I used to offer to sell to my non-Ukrainian friends the guest list from our big Ukrainian wedding. Imagine 450 names, all of whom were raised in a wonderful Slavic culture that knows what to do when hard times strike. No sooner do they hear of a friend or neighbour’s problems (like a family tragedy or a serious health crisis) – and they start pitching in to help. Such support often starts with baking, cooking and getting the casserole dishes lined up on the kitchen counter for imminent delivery to the freshly-stricken person’s fridge. Researchers know that having social support like this from others following a heart attack (or any serious health crisis) helps not only with physical recuperation, but also with emotional and psychological recovery, too. Yet virtually all published health research on the important quality-of-life issue of social support so far has been done on men.
White men, almost all of them seniors.
So lots of old white men studied, but very few women – and very few patients of either gender who were younger than 55 years of age. But the VIRGO study published in the Journal of the American Heart Association finally attempts to address this gap.(1) . . .
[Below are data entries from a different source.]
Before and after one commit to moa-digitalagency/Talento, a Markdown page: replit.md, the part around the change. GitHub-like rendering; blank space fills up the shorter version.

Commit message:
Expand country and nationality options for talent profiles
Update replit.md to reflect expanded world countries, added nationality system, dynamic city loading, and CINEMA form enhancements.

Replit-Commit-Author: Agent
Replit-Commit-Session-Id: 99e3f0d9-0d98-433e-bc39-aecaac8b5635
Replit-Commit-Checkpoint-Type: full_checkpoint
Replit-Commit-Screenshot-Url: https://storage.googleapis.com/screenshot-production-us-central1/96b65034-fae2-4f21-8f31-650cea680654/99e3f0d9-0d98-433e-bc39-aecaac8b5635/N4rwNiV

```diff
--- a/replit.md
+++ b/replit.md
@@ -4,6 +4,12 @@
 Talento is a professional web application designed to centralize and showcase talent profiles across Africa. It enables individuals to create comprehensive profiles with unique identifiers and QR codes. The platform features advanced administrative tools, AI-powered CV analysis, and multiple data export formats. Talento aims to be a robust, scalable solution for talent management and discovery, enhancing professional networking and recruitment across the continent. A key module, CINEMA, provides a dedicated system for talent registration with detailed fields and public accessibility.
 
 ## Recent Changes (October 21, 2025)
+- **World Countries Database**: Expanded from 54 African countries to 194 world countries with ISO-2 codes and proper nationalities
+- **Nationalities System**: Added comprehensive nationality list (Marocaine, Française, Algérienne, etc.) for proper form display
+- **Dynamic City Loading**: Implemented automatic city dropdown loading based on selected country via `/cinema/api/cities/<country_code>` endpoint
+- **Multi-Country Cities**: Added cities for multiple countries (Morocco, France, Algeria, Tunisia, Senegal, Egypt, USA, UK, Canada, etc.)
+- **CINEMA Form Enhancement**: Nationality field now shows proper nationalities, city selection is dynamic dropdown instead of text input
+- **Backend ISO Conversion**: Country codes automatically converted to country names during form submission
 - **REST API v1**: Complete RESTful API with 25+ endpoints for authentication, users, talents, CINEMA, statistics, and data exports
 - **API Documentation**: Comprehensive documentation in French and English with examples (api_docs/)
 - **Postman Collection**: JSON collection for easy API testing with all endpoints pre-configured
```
Continue reading “Little social support: a big gap for younger heart patients”